» ASSIGNED TASK
Read the listing and extract each line that includes the word "tint".

====== INPUT DATA

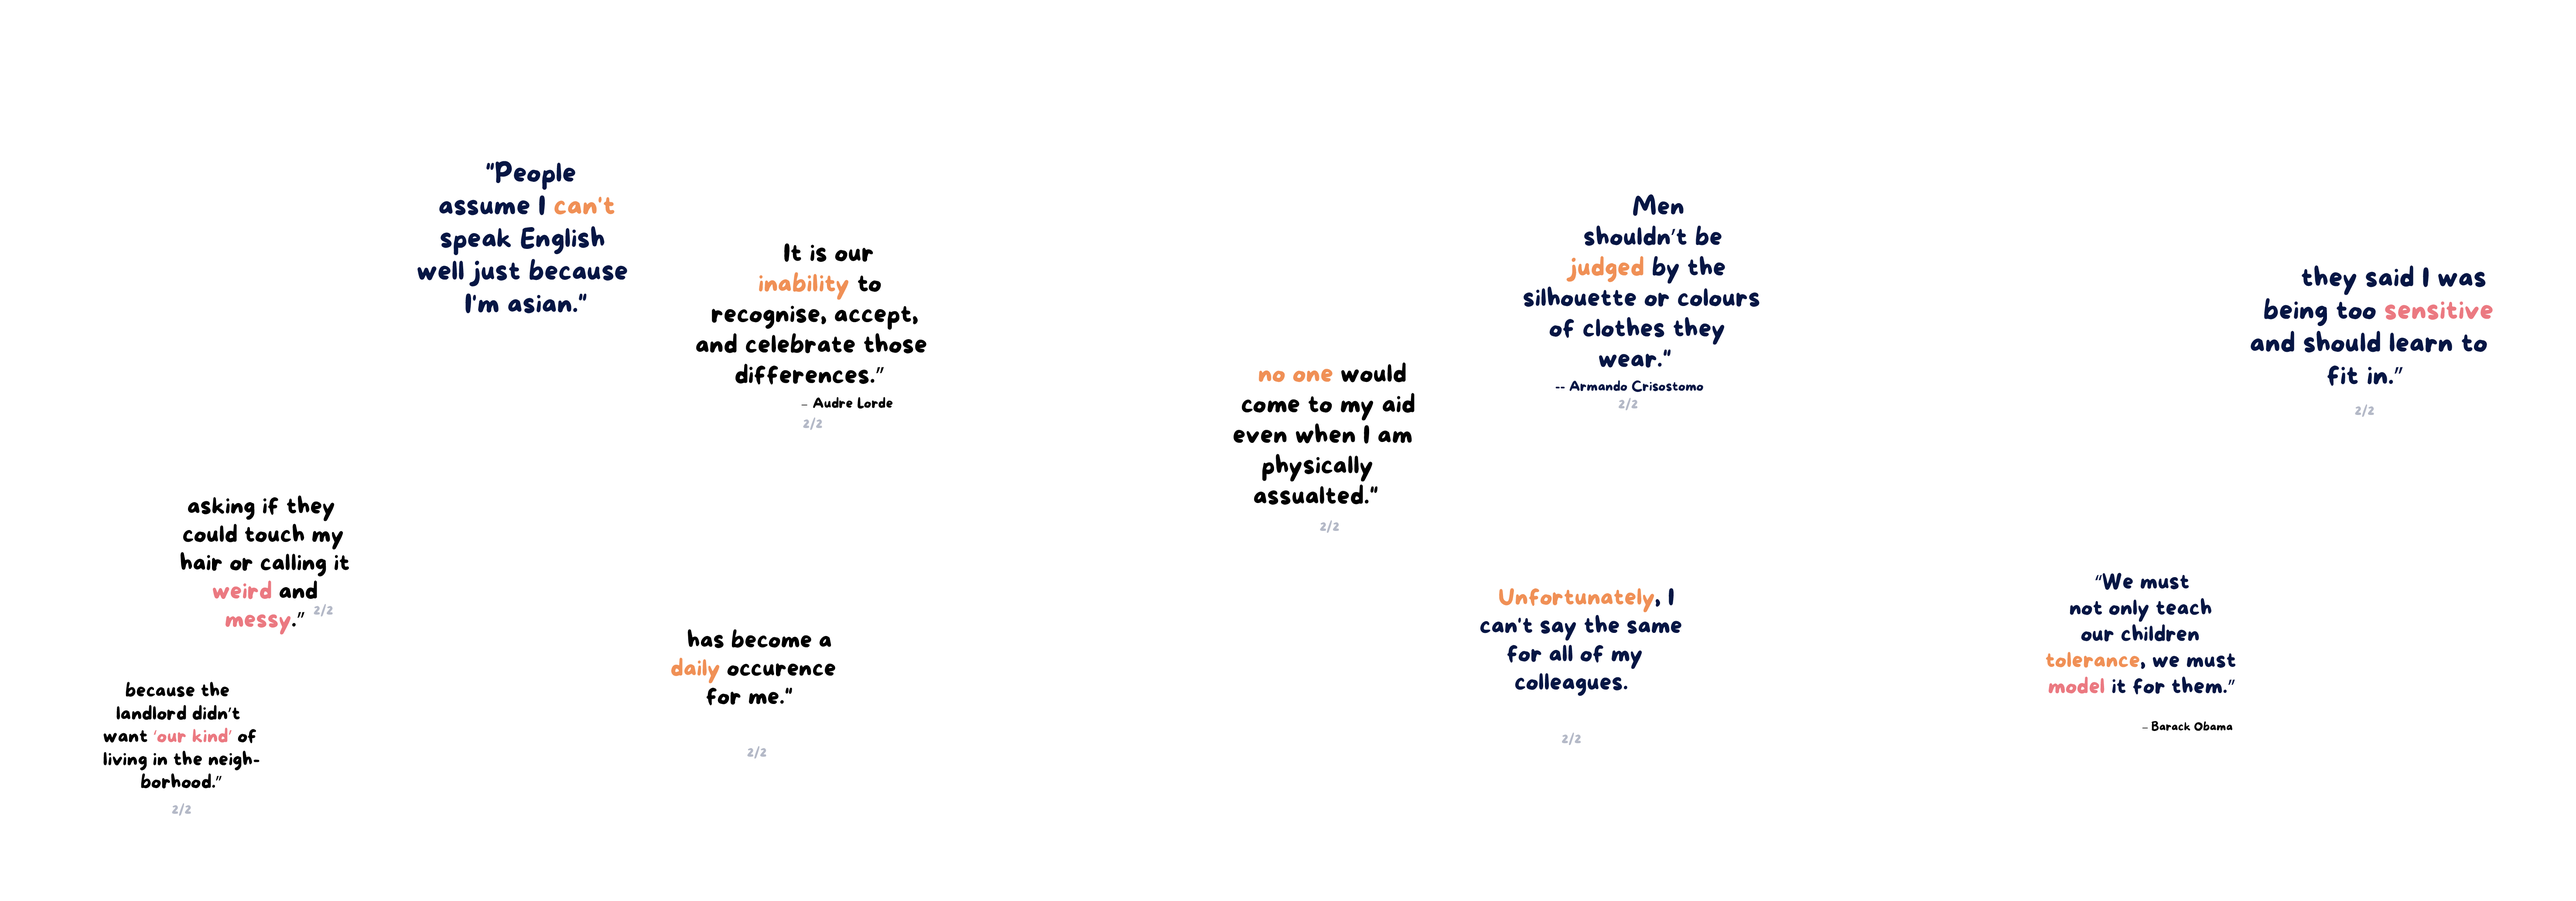
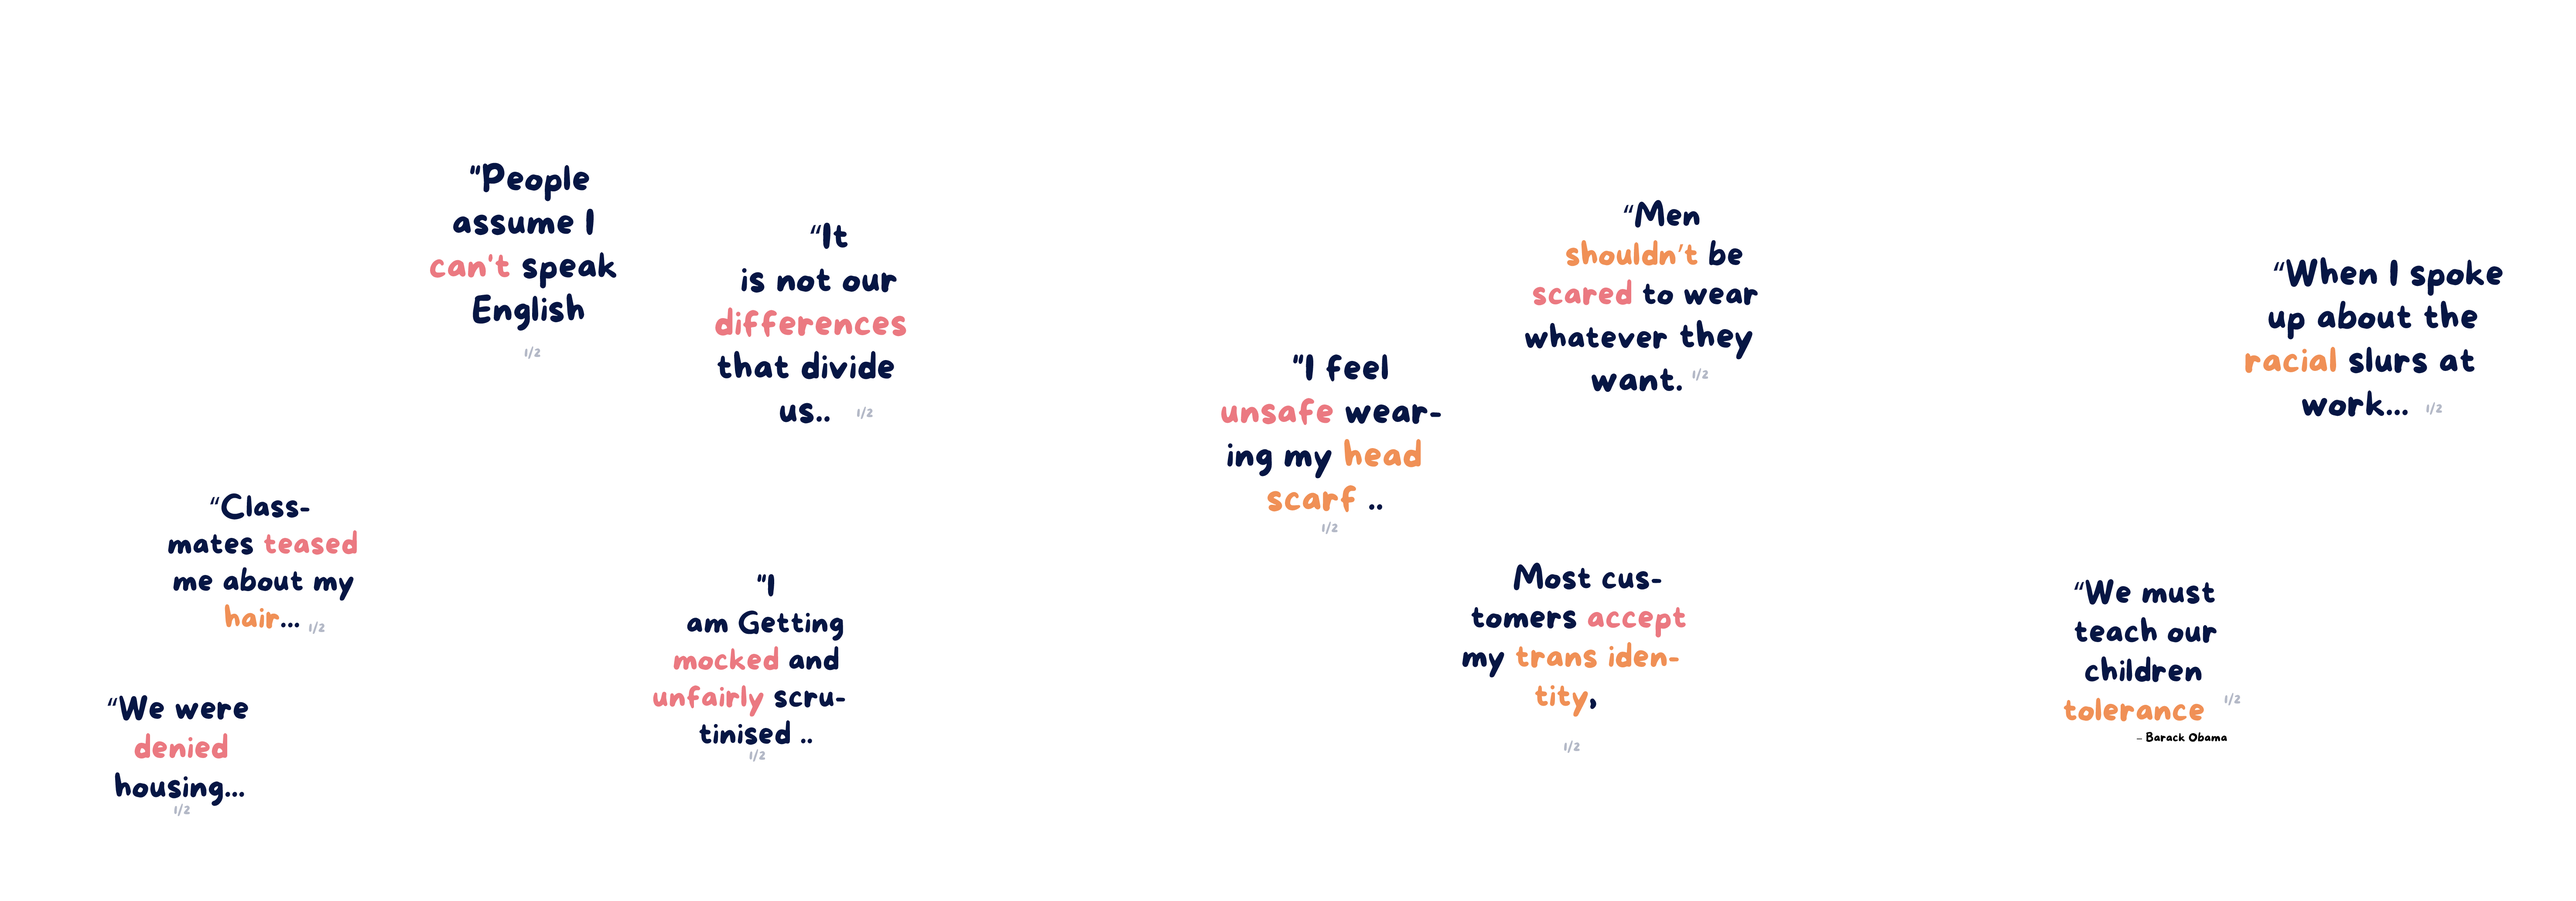
[UPDATE] New mode without highlights and larger text size

diff --git a/sketch.js b/sketch.js
@@ -1,4 +1,4 @@
-var toggle = false;
+var toggle = true;
 var mode = "display"
 const darkOverlays = [];
 
@@ -46,8 +46,13 @@ function draw() {
     case "presentation":
       presentation()
       break;
+    case "noHighLights":
+      noHighlights()
+      break;
+
+
   }
-  
+
   
 }
 
@@ -72,16 +77,16 @@ function timer(){
 function displayMode(){
   background("#141414");
   tint(255, 255);
-  image(bg, -windowWidth/2, imageHeight/2*-1, windowWidth, imageHeight);
+  image(bg, -windowWidth/2, imageHeight*-1/2, windowWidth, imageHeight);
   
   if(toggle){
-    image(textOverlay1, -windowWidth/2, imageHeight/2*-1, windowWidth, imageHeight);
-  }else image(textOverlay2, -windowWidth/2, imageHeight/2*-1, windowWidth, imageHeight);
+    image(textOverlay1, -windowWidth/2, imageHeight*-1/2, windowWidth, imageHeight);
+  }else image(textOverlay2, -windowWidth/2, imageHeight*-1/2, windowWidth, imageHeight);
 
   timer()
 
   tint(255, 235);
-  image(darkOverlays[imageToDisplay], -windowWidth/2, imageHeight/2*-1, windowWidth, imageHeight)
+  image(darkOverlays[imageToDisplay], -windowWidth/2, imageHeight*-1/2, windowWidth, imageHeight)
 }
 
 
@@ -91,20 +96,41 @@ function presentation() {
 
   
   fill("#fff")
-  rect(-windowWidth/2, imageHeight/2*-1, windowWidth, imageHeight)
+  rect(-windowWidth/2, imageHeight*-1/2, windowWidth, imageHeight)
 
   tint(255, 255);
 
+  // timer()
   if(toggle){
-    image(textOverlay1, -windowWidth/2, imageHeight/2*-1, windowWidth, imageHeight);
-  }else image(textOverlay2, -windowWidth/2, imageHeight/2*-1, windowWidth, imageHeight);
+    image(textOverlay1, -windowWidth/2, imageHeight*-1/2, windowWidth, imageHeight);
+  }else image(textOverlay2, -windowWidth/2, imageHeight*-1/2, windowWidth, imageHeight);
 
   timer()
 
-  image(darkOverlays[imageToDisplay], -windowWidth/2, imageHeight/2*-1, windowWidth, imageHeight)
+  tint(255, 235);
+  image(darkOverlays[imageToDisplay], -windowWidth/2, imageHeight*-1/2, windowWidth, imageHeight)
+}
+
+
+function noHighlights() {
+  background("#fff");
+
+  
+  // fill("#fff")
+  // // rect(-windowWidth/2, imageHeight*-1, windowWidth, imageHeight)
+
+  // tint(255, 255);
+
   if(toggle){
-    image(textOverlay1, -windowWidth/2, imageHeight/2*-1, windowWidth, imageHeight);
-  }else image(textOverlay2, -windowWidth/2, imageHeight/2*-1, windowWidth, imageHeight);
+    image(textOverlay1, -windowWidth/2, imageHeight*-1/2, windowWidth, imageHeight);
+  }else image(textOverlay2, -windowWidth/2, imageHeight*-1/2, windowWidth, imageHeight);
+
+  timer()
+
+  // image(darkOverlays[imageToDisplay], -windowWidth/2, imageHeight*-1, windowWidth, imageHeight)
+  // if(toggle){
+  //   image(textOverlay1, -windowWidth/2, imageHeight*-1, windowWidth, imageHeight);
+  // }else image(textOverlay2, -windowWidth/2, imageHeight*-1, windowWidth, imageHeight);
 }
 
 
@@ -123,6 +149,10 @@ function keyPressed(e){
       mode = "display";
       break;
 
+    case 78 ||110:
+      mode = "noHighLights";
+      break;
+  
     default:
       toggle = (!toggle)
       lastChangeTime = millis(); // Reset the timer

============

» TASK RESPONSE
   tint(255, 255);
   tint(255, 235);
   tint(255, 255);
+  tint(255, 235);
+  // tint(255, 255);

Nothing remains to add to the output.